in reduced circumstances
Euph. in poverty. After Frederick lost his position, we lived in reduced circumstances while waiting for my inheritance.
under certain circumstancesand under certain conditions
Fig. depending on or influenced by something; because of something. Under certain conditions, you can see across the lake to the other side. Under certain circumstances, what you propose to do is all right.
under no circumstancesand not under any circumstances
Fig. absolutely never. Andy: Under no circumstances will I ever go back there again! Rachel: Why? What happened? Sue: Can I talk you into serving as a referee again? Mary: Heavens, no! Not under any circumstances!
under normal circumstances
Fig. normally; usually; typically. "We'd be able to keep the dog at home under normal circumstances," said Mary to the vet. "Under normal circumstances you'd be able to return to work in a week," explained the doctor.
under the circumstances
Fig. in a particular situation; because of the circumstances.

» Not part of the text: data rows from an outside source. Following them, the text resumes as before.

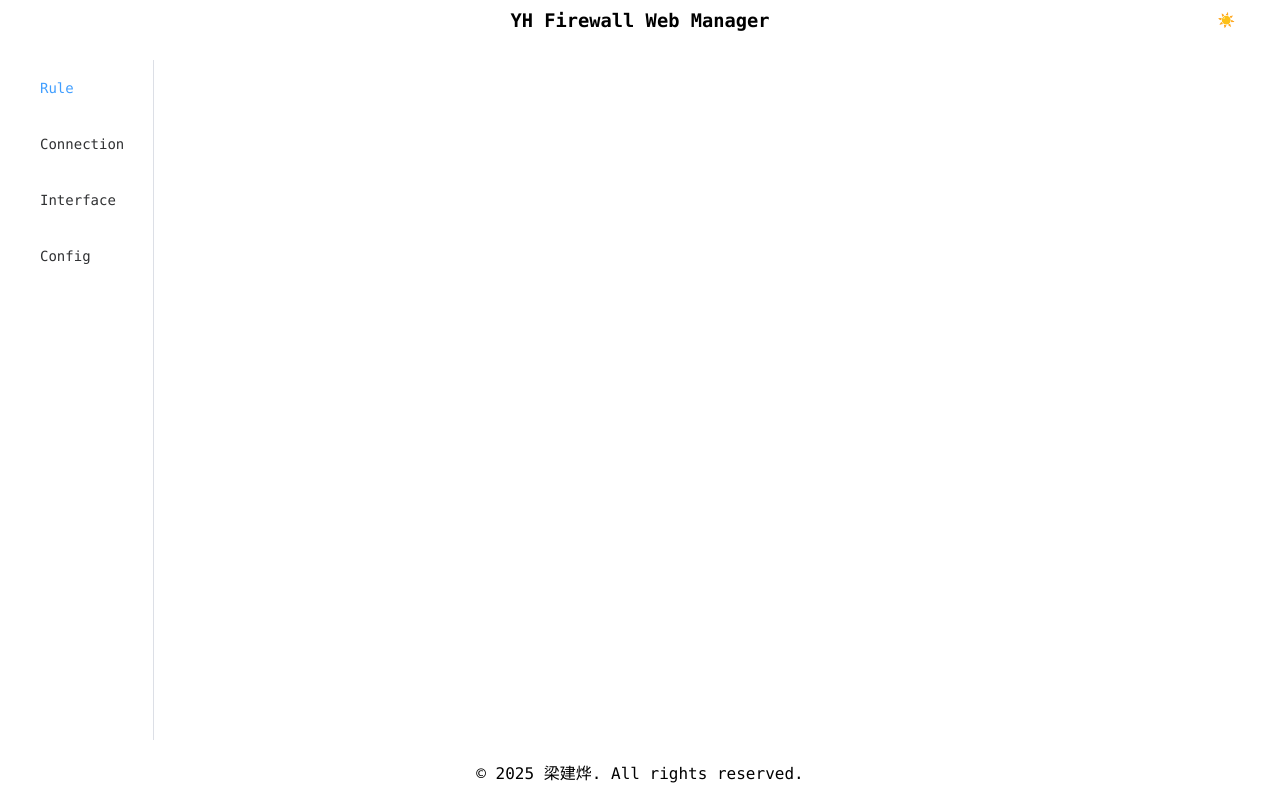
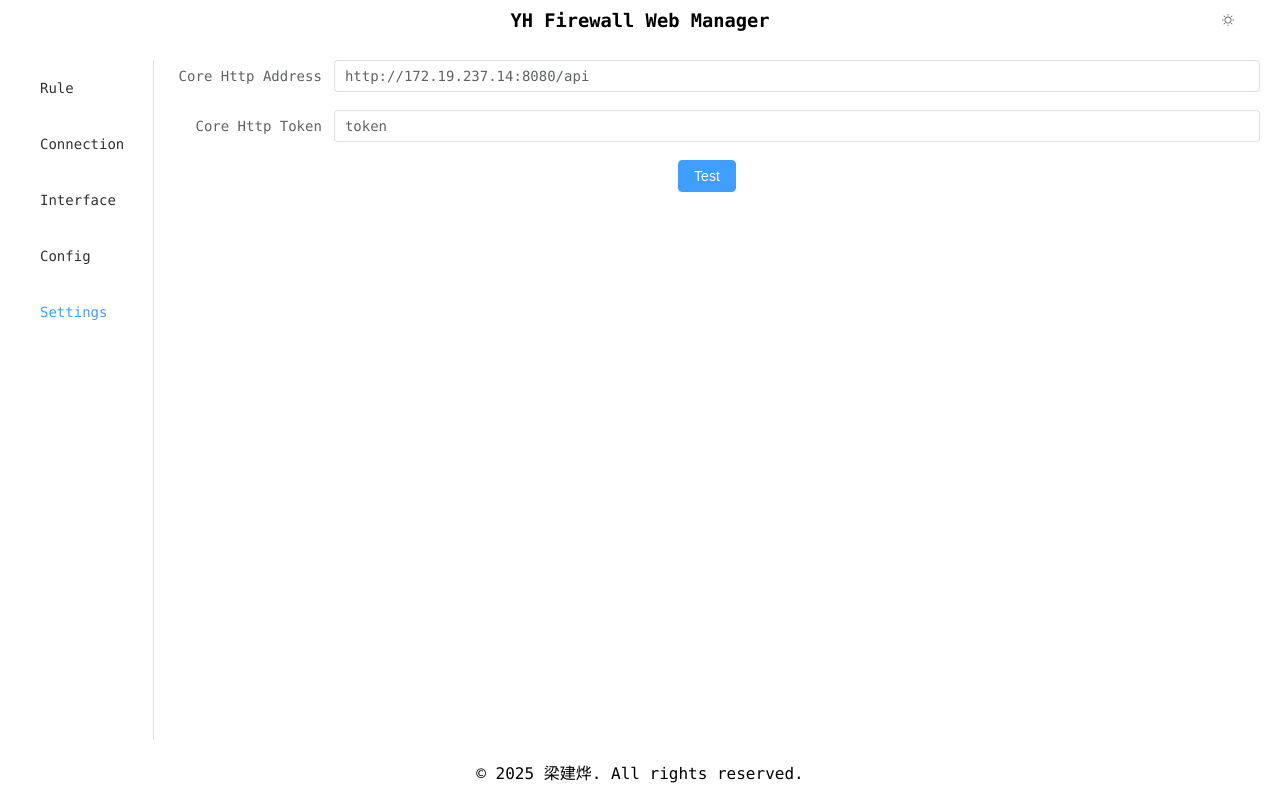
Before and after one commit to gralliry/YH-FireWall-Frontend, a Vue app: page /settings in a window 1280 px wide. Shown: the top 800 px of the page. Built offline with nearby package versions, Linux system fonts and the light colour scheme.

Commit message:
完成了路由

```diff
--- a/src/App.vue
+++ b/src/App.vue
@@ -42,6 +42,10 @@
     .header-right {
         position: absolute;
         right: 10px;
+
+        .el-button {
+            border: none;
+        }
     }
 }
 
@@ -69,35 +73,47 @@
 </style>
 
 <template>
-    <div class="wrapper">
+    <el-container class="wrapper">
         <el-header class="header">
             <div class="header-content">
                 <h3 class="header-title">YH Firewall Web Manager</h3>
                 <div class="header-right">
-                    <DarkMode />
+                    <el-button :icon="isDark ? Moon : Sunny" @click="toggleDark()" />
                 </div>
             </div>
         </el-header>
 
         <el-main class="main">
             <!-- 左侧导航菜单 -->
-            <el-menu class="main-nav" router default-active="/rule" :unique-opened="true">
+            <el-menu class="main-nav" router default-active="/settings" :unique-opened="true">
                 <el-menu-item index="/rule">Rule</el-menu-item>
                 <el-menu-item index="/connection">Connection</el-menu-item>
                 <el-menu-item index="/interface">Interface</el-menu-item>
                 <el-menu-item index="/config">Config</el-menu-item>
+                <el-menu-item index="/settings">Settings</el-menu-item>
             </el-menu>
 
             <!-- 右侧内容区：由路由控制 -->
             <div class="main-content">
-                <router-view />
+                <router-view v-slot="{ Component }">
+                    <keep-alive>
+                        <component :is="Component" />
+                    </keep-alive>
+                </router-view>
             </div>
         </el-main>
 
         <el-footer class="footer">© 2025 梁建烨. All rights reserved.</el-footer>
-    </div>
+    </el-container>
 </template>
 
 <script setup lang="ts">
-import DarkMode from '@/components/DarkMode.vue'
+// 引入VueUse暗黑模式核心
+import { useDark, useToggle } from '@vueuse/core'
+import { Sunny, Moon } from '@element-plus/icons-vue'
+
+// 初始化暗黑模式检测器
+const isDark = useDark()
+// 生成切换函数（类型安全）
+const toggleDark = useToggle(isDark)
 </script>
--- a/src/api/instance.ts
+++ b/src/api/instance.ts
@@ -1,28 +1,18 @@
 // src/api/axiosInstance.ts
 import axios from 'axios'
-// import { Base64 } from 'js-base64';
 
 // 可以在这里改统一前缀，例如 '/api'、'/backend/api' 等
-const BASE_API_PREFIX = 'http://172.19.237.114:8080/api'
+// const BASE_API_PREFIX = 'http://172.19.237.114:8080/api'
 
-// 如果你用环境变量，可以改成：
-// const BASE_API_PREFIX = import.meta.env.VITE_API_BASE_URL || '/api'
-
-const axiosInstance = axios.create({
-    baseURL: BASE_API_PREFIX,
+export const axiosInstance = axios.create({
+    // baseURL: BASE_API_PREFIX,
     timeout: 5000,
 })
 
 // ✅ 请求拦截器（可选）
 axiosInstance.interceptors.request.use(
-    config => {
-        // 可以在这里统一添加 token 等
-        // const token = localStorage.getItem('token')
-        // let token = Base64.encode('root:root')
-        // config.headers.Authorization = `Basic ${token}`
-        return config
-    },
-    error => Promise.reject(error)
+    config => { return config },
+    error => { return Promise.reject(error) }
 )
 
 // ✅ 响应拦截器（可选）
@@ -31,4 +21,8 @@ axiosInstance.interceptors.request.use(
 //     error => Promise.reject(error)
 // )
 
-export default axiosInstance
+// ✅ 提供动态设置 baseURL 的方法
+export function setConfig(url: string, token: string) {
+    axiosInstance.defaults.baseURL =  url
+    axiosInstance.defaults.headers.Authorization = `Bearer ${token}`
+}
--- a/src/components/ConnectionTable.vue
+++ b/src/components/ConnectionTable.vue
@@ -1,5 +1,5 @@
 <template>
-    <el-table :data="connectionData" stripe highlight-current-row>
+    <el-table :data="connectionData" v-loading="loading" stripe highlight-current-row>
         <el-table-column label="Fd" prop="fd" align="center" sortable />
         <el-table-column label="Type" align="center">
             <template #default="{ row }">
@@ -25,8 +25,8 @@
 </template>
 
 <script setup lang="ts">
-import { ref, onMounted } from 'vue';
-import axiosInstance from '@/api/instance'
+import { ref, onActivated } from 'vue';
+import { axiosInstance } from '@/api/instance'
 import { ElMessage } from 'element-plus'
 
 const type2protocol = {
@@ -48,12 +48,18 @@ interface Connection {
 
 const connectionData = ref<Connection[]>([])
 
+const loading = ref(false)
+
 const handleGetConnections = () => {
+    loading.value = true
     axiosInstance.get('/connection').then(res => {
         connectionData.value = res.data
         ElMessage.success('Connection list refreshed')
     }).catch(err => {
-        ElMessage.error('Failed to fetch connections: ' + err)
+        connectionData.value = []
+        ElMessage.error(err)
+    }).finally(() => {
+        loading.value = false
     })
 }
 
@@ -67,7 +73,7 @@ const handleClose = (row: Connection) => {
     // })
 }
 
-onMounted(() => {
+onActivated(() => {
     handleGetConnections()
 })
 
--- a/src/components/DarkMode.vue
+++ /dev/null
@@ -1,34 +0,0 @@
-<script setup>
-// 引入VueUse暗黑模式核心
-import { useDark, useToggle } from '@vueuse/core'
-
-// 初始化暗黑模式检测器
-const isDark = useDark()
-// 生成切换函数（类型安全）
-const toggleDark = useToggle(isDark)
-</script>
-
-<template>
-    <el-button @click="toggleDark()" class="theme-toggle" style="border: none;"
-        :aria-label="`Switch to ${isDark ? 'light' : 'dark'} mode`">
-        {{ isDark ? '🌙' : '☀️' }}
-    </el-button>
-</template>
-
-<style scoped>
-/* 通过CSS变量实现主题映射 */
-:root {
-    --bg-color: #ffffff;
-    --text-color: #2c3e50;
-}
-
-.dark {
-    --bg-color: #1a1a1a;
-    --text-color: #f0f0f0;
-}
-
-body {
-    background-color: var(--bg-color);
-    color: var(--text-color);
-}
-</style>
--- a/src/components/InterfaceTable.vue
+++ b/src/components/InterfaceTable.vue
@@ -1,5 +1,5 @@
 <template>
-    <el-table :data="interfaceData" stripe highlight-current-row>
+    <el-table :data="interfaceData" v-loading="loading" stripe highlight-current-row>
         <el-table-column label="Index" prop="index" align="center" />
         <el-table-column label="Name" prop="name" align="center" />
         <el-table-column label="MTU" prop="mtu" align="center" />
@@ -18,9 +18,9 @@
 </template>
 
 <script setup lang="ts">
-import { ref, onMounted } from 'vue';
+import { ref, onActivated } from 'vue';
 import { ElMessage } from 'element-plus'
-import axiosInstance from '@/api/instance'
+import { axiosInstance } from '@/api/instance'
 
 interface Interface {
     index: number
@@ -34,18 +34,24 @@ interface Interface {
 // 接口数据
 const interfaceData = ref<Interface[]>([])
 
+const loading = ref(false)
+
 // 获取接口列表
 const handleGetInterfaces = () => {
+    loading.value = true
     axiosInstance.get('/interface').then(res => {
         interfaceData.value = res.data
         ElMessage.success('Interface list refreshed')
     }).catch(err => {
-        ElMessage.error('Failed to fetch interface list: ' + err)
+        interfaceData.value = []
+        ElMessage.error(err)
+    }).finally(() => {
+        loading.value = false
     })
 }
 
 // 监听页面加载
-onMounted(() => {
+onActivated(() => {
     handleGetInterfaces()
 })
 
--- /dev/null
+++ b/src/components/Settings.vue
@@ -0,0 +1,44 @@
+<template>
+    <el-form :model="config">
+        <el-form-item label="Core Http Address" label-width="180">
+            <el-input v-model="config.address" />
+        </el-form-item>
+        <el-form-item label="Core Http Token" label-width="180">
+            <el-input v-model="config.token" />
+        </el-form-item>
+
+    </el-form>
+    <el-button type="primary" @click="handleTest">
+        Test
+    </el-button>
+</template>
+
+<script setup lang="ts">
+import { onMounted, reactive, watch } from 'vue'
+import { ElMessage } from 'element-plus'
+
+import { setConfig, axiosInstance } from '@/api/instance'
+
+// 从 localStorage 加载初始状态
+const config = reactive({
+    address: 'http://172.19.237.14:8080/api',
+    token: 'token'
+})
+
+onMounted(() => {
+    setConfig(config.address, config.token)
+})
+
+watch(config, () => {
+    setConfig(config.address, config.token)
+})
+
+const handleTest = () => {
+    axiosInstance.get('/ping').then(() => {
+        ElMessage.success('Connection successful')
+    }).catch((err) => {
+        ElMessage.error(err)
+    })
+}
+
+</script>
--- a/src/router/router.ts
+++ b/src/router/router.ts
@@ -5,13 +5,15 @@ import RuleTable from '@/components/RuleTable.vue'
 import ConnectionTable from '@/components/ConnectionTable.vue'
 import InterfaceTable from '@/components/InterfaceTable.vue'
 import ConfigArea from '@/components/ConfigArea.vue'
+import Settings from '@/components/Settings.vue'
 
 const routes = [
-  { path: '/', redirect: '/rule' }, // 默认跳转到 Rule
+    { path: '/', redirect: '/settings' }, // 默认跳转到 Settings 页面
     { path: '/rule', name: 'Rule', component: RuleTable },
     { path: '/connection', name: 'Connection', component: ConnectionTable },
     { path: '/interface', name: 'Interface', component: InterfaceTable },
     { path: '/config', name: 'Config', component: ConfigArea },
+    { path: '/settings', name: 'Settings', component: Settings },
 ]
 
 const router = createRouter({
--- a/src/shims-vue.d.ts
+++ /dev/null
@@ -1,6 +0,0 @@
-// src/shims-vue.d.ts
-declare module '*.vue' {
-  import { DefineComponent } from 'vue'
-  const component: DefineComponent<{}, {}, any>
-  export default component
-}
--- a/src/style.css
+++ b/src/style.css
@@ -1,5 +1,14 @@
 :root {
     font-family: 'Consolas', 'Courier New', monospace;
+}
+
+.el-input__inner {
+    font-family: 'Consolas', 'Courier New', monospace;
+}
+
+body {
+    background-color: var(--bg-color);
+    color: var(--text-color);
 }
 
 #app {
```
Also changed, not shown: src/api/api.ts (deleted, +0 -11 lines), src/components/ConfigArea.vue (+24 -19 lines), src/components/RuleTable.vue (+16 -15 lines). Lines whose indentation alone changed are shown as unchanged.
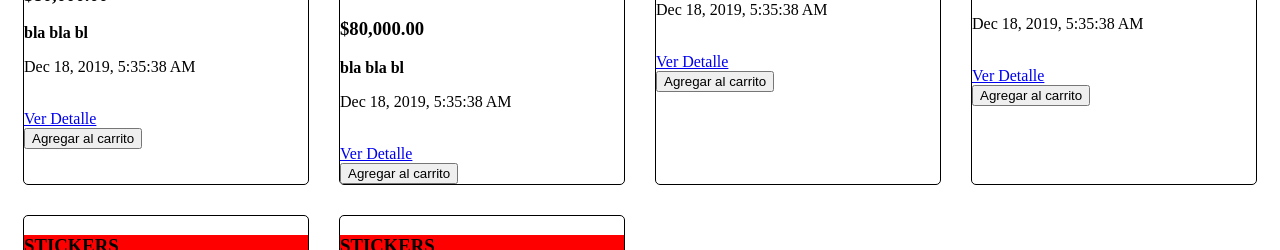
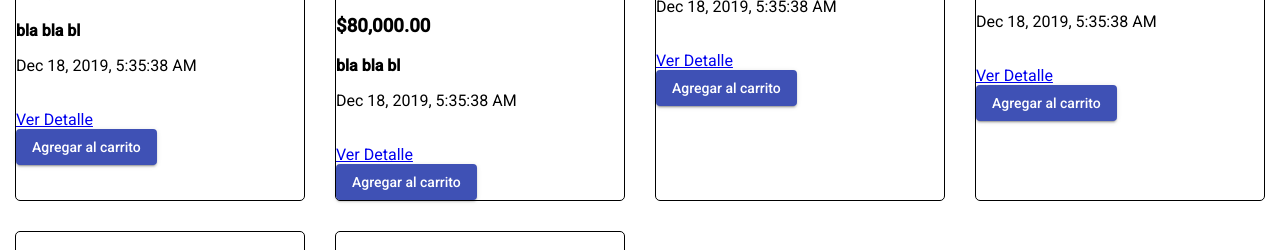
Before and after one commit to javierfuentesm/AngularEcommerce, an Angular app: page /products in a window 1280 px wide. Shown: the part 397-647 px from the top of the page. Built offline with nearby package versions, Linux system fonts and the light colour scheme.

Commit message:
Se agrega Material Angular

```diff
--- a/angular.json
+++ b/angular.json
@@ -28,6 +28,7 @@
               "src/assets"
             ],
             "styles": [
+              "./node_modules/@angular/material/prebuilt-themes/indigo-pink.css",
               "./node_modules/swiper/css/swiper.css",
               "src/styles.scss"
             ],
@@ -94,6 +95,7 @@
               "src/assets"
             ],
             "styles": [
+              "./node_modules/@angular/material/prebuilt-themes/indigo-pink.css",
               "src/styles.scss"
             ],
             "scripts": []
@@ -125,6 +127,7 @@
           }
         }
       }
-    }},
+    }
+  },
   "defaultProject": "ecommerce"
 }
--- a/package.json
+++ b/package.json
@@ -12,13 +12,16 @@
   "private": true,
   "dependencies": {
     "@angular/animations": "~8.2.14",
+    "@angular/cdk": "~8.2.3",
     "@angular/common": "~8.2.14",
     "@angular/compiler": "~8.2.14",
     "@angular/core": "~8.2.14",
     "@angular/forms": "~8.2.14",
+    "@angular/material": "^8.2.3",
     "@angular/platform-browser": "~8.2.14",
     "@angular/platform-browser-dynamic": "~8.2.14",
     "@angular/router": "~8.2.14",
+    "hammerjs": "^2.0.8",
     "rxjs": "~6.4.0",
     "swiper": "^5.2.1",
     "tslib": "^1.10.0",
--- a/src/app/app.module.ts
+++ b/src/app/app.module.ts
@@ -4,9 +4,11 @@ import { FormsModule } from '@angular/forms';
 import { AppRoutingModule } from './app-routing.module';
 import { AppComponent } from './app.component';
 import { CartComponent } from './cart/cart.component';
+
 import { LayoutComponent } from './layout/layout.component';
 import { SharedModule } from './shared/shared.module';
 import { CoreModule } from './core/core.module';
+import { BrowserAnimationsModule } from '@angular/platform-browser/animations';
 
 @NgModule({
   declarations: [
@@ -19,7 +21,8 @@ import { CoreModule } from './core/core.module';
     FormsModule,
     AppRoutingModule,
     SharedModule,
-    CoreModule
+    CoreModule,
+    BrowserAnimationsModule
   ],
   providers: [],
   bootstrap: [AppComponent]
--- a/src/app/product/components/product/product.component.html
+++ b/src/app/product/components/product/product.component.html
@@ -6,4 +6,4 @@
 <br />
 <a routerLink="./{{product.id}}">Ver Detalle</a>
 <br>
-<button (click)="addCart()">Agregar al carrito</button>
+<button (click)="addCart()" mat-raised-button color="primary">Agregar al carrito</button>
--- a/src/index.html
+++ b/src/index.html
@@ -6,6 +6,8 @@
   <base href="/">
   <meta name="viewport" content="width=device-width, initial-scale=1">
   <link rel="icon" type="image/x-icon" href="favicon.ico">
+  <link href="https://fonts.googleapis.com/css?family=Roboto:300,400,500&display=swap" rel="stylesheet">
+  <link href="https://fonts.googleapis.com/icon?family=Material+Icons" rel="stylesheet">
 </head>
 <body>
   <app-root></app-root>
--- a/src/main.ts
+++ b/src/main.ts
@@ -1,3 +1,4 @@
+import 'hammerjs';
 import { enableProdMode } from '@angular/core';
 import { platformBrowserDynamic } from '@angular/platform-browser-dynamic';
 
--- a/src/styles.scss
+++ b/src/styles.scss
@@ -1 +1,4 @@
 /* You can add global styles to this file, and also import other style files */
+
+html, body { height: 100%; }
+body { margin: 0; font-family: Roboto, "Helvetica Neue", sans-serif; }
```
Also changed, not shown: src/app/material/material.module.ts (added, +16 -0 lines), src/app/product/product.module.ts (+10 -9 lines), 1 other file (tests, documents, lock files or other folders).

I'm sorry to hear that you're ill. Under the circumstances, you may take the day off. We won't expect you to come to work for a few days, under the circumstances.
A situation or condition that provides an excuse for an action, as in Although Nancy missed three crucial rehearsals, there were extenuating circumstances, so she was not dismissed . This expression was originally legal terminology, denoting circumstances that partly excuse a crime and therefore call for less punishment or damages. [c. 1600]
under any circumstances
Also, under no circumstances. See under the circumstances.
under the circumstances
Also, in the circumstances. Given these conditions, such being the case, as in Under the circumstances we can't leave Mary out. This idiom uses circumstance in the sense of "a particular situation," a usage dating from the late 1300s. It may also be modified in various ways, such as under any circumstances meaning "no matter what the situation," as in We'll phone her under any circumstances; under no circumstances, meaning "in no case, never," as in Under no circumstances may you smoke; under any other circumstances, meaning "in a different situation," as in I can't work under any other circumstances; and under the same circumstances, meaning "given the same situation," as in Under the same circumstances anyone would have done the same.
pomp and circumstancethe ceremonial formality surrounding a public event.
The expression originates in Shakespeare's Othello: ‘Farewell…the royal banner, and all quality, pride, pomp, and circumstance of glorious war’; but its modern currency owes much to its use as the title of a set of orchestral marches ( 1901 ) by Sir Edward Elgar .
in reduced circumstancesused euphemistically to refer to the state of being poor after being relatively wealthy.
in/under the ˈcircumstancesused before or after a statement to show that you have thought about the conditions that affect a situation before making a decision or a statement: Under the circumstances, it seemed better not to tell him about the accident. ♢ She did the job very well in the circumstances.
in/under no circumstancesused to emphasize that something should never happen or be allowed: Under no circumstances should you lend Paul any money. ♢ Don’t open the door to strangers in any circumstances.
force of ˈcircumstancea situation in which you are forced to do something by factors beyond your control: He claimed he turned to crime through force of circumstance. He hadn’t been able to find a job and his family was starving.
pomp and ˈcircumstanceformal and impressive ceremony: The Prince was welcomed with warmth, but not with all the pomp and circumstance he was used to.This comes from Shakespeare’s play Othello and refers to the impressive clothes, decorations, music, etc. that are part of an official ceremony.
reˌduced ˈcircumstancesthe state of being poorer than you were before. People say ‘living in reduced circumstances’ to avoid saying ‘poor’: As time passed, his reduced circumstances became more and more obvious to his friends and colleagues.
under no circumstances
In no case; never.